Earlier this summer, Leah worked as a counsellor at the Theatre Academy of the Segal Centre in Montreal and currently she is attending the summer program of the Shakespeare School at the Stratford Theatre Festival in Ontario but she’ll be back in time for Words and Music.
Leah Annia brings the worldview perspective of the young bilingual Canadian, Quebecker, Montrealer, and Westmounter, who, although she is at home in her environment that doesn’t mean, as her poem last year showed us, that she is complacent about it and that she doesn’t see some of the problems facing us as we move past the truth of our past and into our future.

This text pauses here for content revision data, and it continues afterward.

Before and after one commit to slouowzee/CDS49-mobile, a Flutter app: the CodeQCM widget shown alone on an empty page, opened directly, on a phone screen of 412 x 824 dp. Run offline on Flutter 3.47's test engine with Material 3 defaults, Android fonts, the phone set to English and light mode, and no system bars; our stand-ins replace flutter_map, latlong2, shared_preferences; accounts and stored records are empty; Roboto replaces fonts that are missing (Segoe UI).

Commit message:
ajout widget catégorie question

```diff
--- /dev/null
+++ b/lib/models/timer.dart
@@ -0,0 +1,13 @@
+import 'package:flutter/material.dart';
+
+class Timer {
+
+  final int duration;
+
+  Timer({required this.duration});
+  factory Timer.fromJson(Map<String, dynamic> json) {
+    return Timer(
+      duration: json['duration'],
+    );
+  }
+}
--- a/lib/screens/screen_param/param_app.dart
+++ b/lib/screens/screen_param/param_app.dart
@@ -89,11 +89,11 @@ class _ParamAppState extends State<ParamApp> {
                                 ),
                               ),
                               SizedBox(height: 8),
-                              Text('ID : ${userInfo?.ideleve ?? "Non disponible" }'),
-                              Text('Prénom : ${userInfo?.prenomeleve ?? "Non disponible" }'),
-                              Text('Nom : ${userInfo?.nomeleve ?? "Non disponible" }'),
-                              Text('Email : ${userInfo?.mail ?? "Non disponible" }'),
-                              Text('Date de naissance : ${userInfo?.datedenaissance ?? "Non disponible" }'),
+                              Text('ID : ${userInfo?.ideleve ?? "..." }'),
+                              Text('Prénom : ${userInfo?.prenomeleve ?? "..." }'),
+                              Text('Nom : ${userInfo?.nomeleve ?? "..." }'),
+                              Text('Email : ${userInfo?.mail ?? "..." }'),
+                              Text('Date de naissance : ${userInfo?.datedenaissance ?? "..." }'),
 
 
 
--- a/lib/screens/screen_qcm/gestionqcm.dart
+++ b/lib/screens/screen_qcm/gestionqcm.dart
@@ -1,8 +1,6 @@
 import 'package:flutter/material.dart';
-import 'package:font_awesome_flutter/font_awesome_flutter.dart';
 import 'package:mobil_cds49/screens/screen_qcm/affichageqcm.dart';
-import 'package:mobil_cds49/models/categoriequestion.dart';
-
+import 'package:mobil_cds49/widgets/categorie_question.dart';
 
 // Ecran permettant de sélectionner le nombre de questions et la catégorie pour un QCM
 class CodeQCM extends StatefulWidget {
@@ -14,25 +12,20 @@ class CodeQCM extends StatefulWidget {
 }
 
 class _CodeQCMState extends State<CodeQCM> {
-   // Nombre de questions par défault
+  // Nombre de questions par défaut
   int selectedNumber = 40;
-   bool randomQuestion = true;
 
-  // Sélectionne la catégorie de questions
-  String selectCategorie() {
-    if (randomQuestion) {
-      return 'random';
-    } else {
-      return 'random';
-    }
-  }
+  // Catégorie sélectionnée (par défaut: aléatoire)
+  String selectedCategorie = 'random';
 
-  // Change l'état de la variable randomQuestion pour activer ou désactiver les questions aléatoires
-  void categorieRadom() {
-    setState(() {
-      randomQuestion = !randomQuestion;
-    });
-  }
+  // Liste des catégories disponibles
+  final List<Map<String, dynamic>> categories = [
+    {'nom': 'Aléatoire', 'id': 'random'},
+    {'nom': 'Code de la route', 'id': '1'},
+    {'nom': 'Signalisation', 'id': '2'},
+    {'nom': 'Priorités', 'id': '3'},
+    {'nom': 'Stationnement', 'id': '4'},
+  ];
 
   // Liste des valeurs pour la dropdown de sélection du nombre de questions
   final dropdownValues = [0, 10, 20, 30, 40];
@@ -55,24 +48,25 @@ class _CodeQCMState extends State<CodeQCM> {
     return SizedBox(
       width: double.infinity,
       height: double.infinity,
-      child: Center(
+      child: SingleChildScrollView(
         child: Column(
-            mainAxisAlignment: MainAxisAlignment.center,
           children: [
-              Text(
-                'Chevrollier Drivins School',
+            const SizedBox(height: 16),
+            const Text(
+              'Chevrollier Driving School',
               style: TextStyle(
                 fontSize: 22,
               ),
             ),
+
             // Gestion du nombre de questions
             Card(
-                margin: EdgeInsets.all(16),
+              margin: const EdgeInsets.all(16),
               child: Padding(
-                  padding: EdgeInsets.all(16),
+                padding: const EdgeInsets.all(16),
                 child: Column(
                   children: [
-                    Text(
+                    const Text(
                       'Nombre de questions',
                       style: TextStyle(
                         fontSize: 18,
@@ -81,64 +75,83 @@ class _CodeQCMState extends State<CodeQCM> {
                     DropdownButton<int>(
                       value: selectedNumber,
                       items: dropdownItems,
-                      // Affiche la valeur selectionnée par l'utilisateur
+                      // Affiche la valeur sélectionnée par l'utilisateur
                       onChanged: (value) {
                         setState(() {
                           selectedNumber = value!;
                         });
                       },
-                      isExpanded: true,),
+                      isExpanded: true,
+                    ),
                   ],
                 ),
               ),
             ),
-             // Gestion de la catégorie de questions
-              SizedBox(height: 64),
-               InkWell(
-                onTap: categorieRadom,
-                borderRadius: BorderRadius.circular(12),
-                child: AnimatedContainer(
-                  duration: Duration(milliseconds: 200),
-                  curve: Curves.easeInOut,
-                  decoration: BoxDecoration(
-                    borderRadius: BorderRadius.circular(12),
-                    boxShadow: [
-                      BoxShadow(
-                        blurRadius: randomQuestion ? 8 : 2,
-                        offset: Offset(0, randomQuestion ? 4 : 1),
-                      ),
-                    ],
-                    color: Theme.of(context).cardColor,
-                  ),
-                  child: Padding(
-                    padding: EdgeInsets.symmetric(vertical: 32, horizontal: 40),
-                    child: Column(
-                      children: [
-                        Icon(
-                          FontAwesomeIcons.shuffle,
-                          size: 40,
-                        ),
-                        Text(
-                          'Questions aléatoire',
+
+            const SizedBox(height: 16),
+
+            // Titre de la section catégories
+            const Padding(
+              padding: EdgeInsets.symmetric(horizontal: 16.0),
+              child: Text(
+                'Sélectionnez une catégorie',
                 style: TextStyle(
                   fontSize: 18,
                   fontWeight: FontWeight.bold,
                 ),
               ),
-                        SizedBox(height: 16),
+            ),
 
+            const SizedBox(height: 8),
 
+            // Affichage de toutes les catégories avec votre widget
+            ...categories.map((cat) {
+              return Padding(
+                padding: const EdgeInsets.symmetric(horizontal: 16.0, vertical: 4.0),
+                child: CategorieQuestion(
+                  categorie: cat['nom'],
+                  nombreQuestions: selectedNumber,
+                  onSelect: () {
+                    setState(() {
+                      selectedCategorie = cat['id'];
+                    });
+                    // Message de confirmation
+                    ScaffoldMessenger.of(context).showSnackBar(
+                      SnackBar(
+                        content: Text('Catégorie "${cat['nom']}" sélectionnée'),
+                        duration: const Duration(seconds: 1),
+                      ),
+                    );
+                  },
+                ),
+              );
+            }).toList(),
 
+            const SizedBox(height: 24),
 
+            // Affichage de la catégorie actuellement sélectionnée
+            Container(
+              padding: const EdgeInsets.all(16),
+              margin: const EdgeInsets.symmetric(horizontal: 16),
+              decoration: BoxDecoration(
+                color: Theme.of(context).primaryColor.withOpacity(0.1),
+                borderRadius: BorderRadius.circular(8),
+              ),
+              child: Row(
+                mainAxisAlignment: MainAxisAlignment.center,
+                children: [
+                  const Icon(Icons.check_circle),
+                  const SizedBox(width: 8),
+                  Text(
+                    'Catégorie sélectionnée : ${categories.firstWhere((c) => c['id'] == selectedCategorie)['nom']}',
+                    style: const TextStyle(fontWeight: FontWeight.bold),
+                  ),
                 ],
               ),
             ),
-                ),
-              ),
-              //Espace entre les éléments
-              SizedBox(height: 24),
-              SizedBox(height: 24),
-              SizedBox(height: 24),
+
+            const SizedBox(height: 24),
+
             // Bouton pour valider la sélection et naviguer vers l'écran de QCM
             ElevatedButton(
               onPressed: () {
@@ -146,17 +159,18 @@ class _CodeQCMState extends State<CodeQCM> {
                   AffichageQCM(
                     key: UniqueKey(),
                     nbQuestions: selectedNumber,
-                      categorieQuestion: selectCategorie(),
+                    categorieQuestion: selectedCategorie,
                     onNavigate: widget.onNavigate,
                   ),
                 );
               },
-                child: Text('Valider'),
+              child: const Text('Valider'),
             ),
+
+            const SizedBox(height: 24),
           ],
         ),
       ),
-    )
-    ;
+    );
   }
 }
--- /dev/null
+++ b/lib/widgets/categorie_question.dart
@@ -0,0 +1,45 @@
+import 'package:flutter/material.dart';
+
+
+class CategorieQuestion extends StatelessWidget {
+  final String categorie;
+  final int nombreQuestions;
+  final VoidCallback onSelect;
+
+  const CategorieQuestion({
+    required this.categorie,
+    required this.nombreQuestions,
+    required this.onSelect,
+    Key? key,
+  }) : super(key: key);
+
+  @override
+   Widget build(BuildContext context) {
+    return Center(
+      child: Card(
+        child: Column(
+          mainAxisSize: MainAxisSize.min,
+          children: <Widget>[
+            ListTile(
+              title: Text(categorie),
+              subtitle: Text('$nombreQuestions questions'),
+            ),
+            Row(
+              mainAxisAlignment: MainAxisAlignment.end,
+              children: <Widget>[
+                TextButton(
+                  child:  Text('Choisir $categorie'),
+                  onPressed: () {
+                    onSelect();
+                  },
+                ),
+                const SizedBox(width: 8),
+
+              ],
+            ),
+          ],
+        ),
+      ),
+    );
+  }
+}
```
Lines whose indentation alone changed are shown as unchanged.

… and the world to all of us
So what do you think? Intrigued, interested, bemused? Why not come to look and listen for yourselves? No need to knock, simply walk right up to the stage under the big maple tree, sit down and allow our Words and Music to open the door to whole range of possibilities.
Save the date: Sunday, August 20, 2017
Place: Under the maple tree on Willow Point by the Lagoon in Westmount Park
Time: 2 pm to 4 pm
Rain venue: The Mouton Noir cafe on top of the green roof of the Westmount Recreation Centre
Note: Since this is event includes poetry as well as music, it is best to sit closer to the stage rather than across the lagoon in order to hear better as the words can get distorted as they float across the water. Bring a picnic, your lawn chair or a blanket and find an alt view of our world in the words and music of the land we all call home.
My Canada Is Red
Celebration of Canada 150+
I have long said: My Canada is red…and
White and black and brown and yellow
Fellowship is important as we share the land
Standing up together, hand stretched out to hand
It’s a time of great changes
Fear and sickness of mind ranges
Far and wide, both out and inside
All over the world is decay
Dismay writ large on every face
Grace in defeat
Is a neat concept
But not one I subscribe to
You and I must dry our tears
Push away our fears
We must accept
Not reject the mantle
Of the rainbow warrior,
Or we’ll be sorrier
When our world implodes
Oh yes, the scolds will have a heyday
Pray their way will not be ours
Say is this the time of the 7th fire?
Dire straits have come upon us
We must choose to remake ourselves
As the Anishinaabe legend foretells
Ground swells of discontent
Is this what’s meant by the prophecy?
Whether you agree or no,
We must make it so
The systems man has built and valued
For so long are falling down
We are drowning in our own filth
Cutting down our trees
Plasticizing our seas
Silting up our rivers
The lifeblood of our earth
There is a dearth of leadership
We must exert a grip on the downward slide
Take pride in our ability to alter it
Bit by bit strange as it may be
Surely you can see it must be done
One way or another sister and brother
Must come together to begin the healing now
Feeling and compassion must triumph over greed
We need to rearrange and change
Flesh must be ruled by the spirit
To give the alt way a chance
Or do the Dance of the Departed
Outsmarted by our own complacence
Nations lining up against nations
We must learn to live it
Spirit over flesh come what may
No more gray areas or nefarious deals
To benefit the few over the many
Are there any other options out there on the air?
Speak now or prepare to gasp your final breath
True death is one way out for you
But I prefer the opposing view
But most importantly it must be said
Far and near, let’s make it so
Today and forever it is clear
My Canada is Rainbow Red.
© WSP 2017
Read also Opening doors – What poetry is this? / 1
Feature image: Andrew Burlone
Wanda Potrykus is a writer, editor, translator and poet. A graduate of McGill, she has spent most of her career in marketing communications, PR, event and media relations specializing in international aviation, telecommunications, education and the marketing of the arts.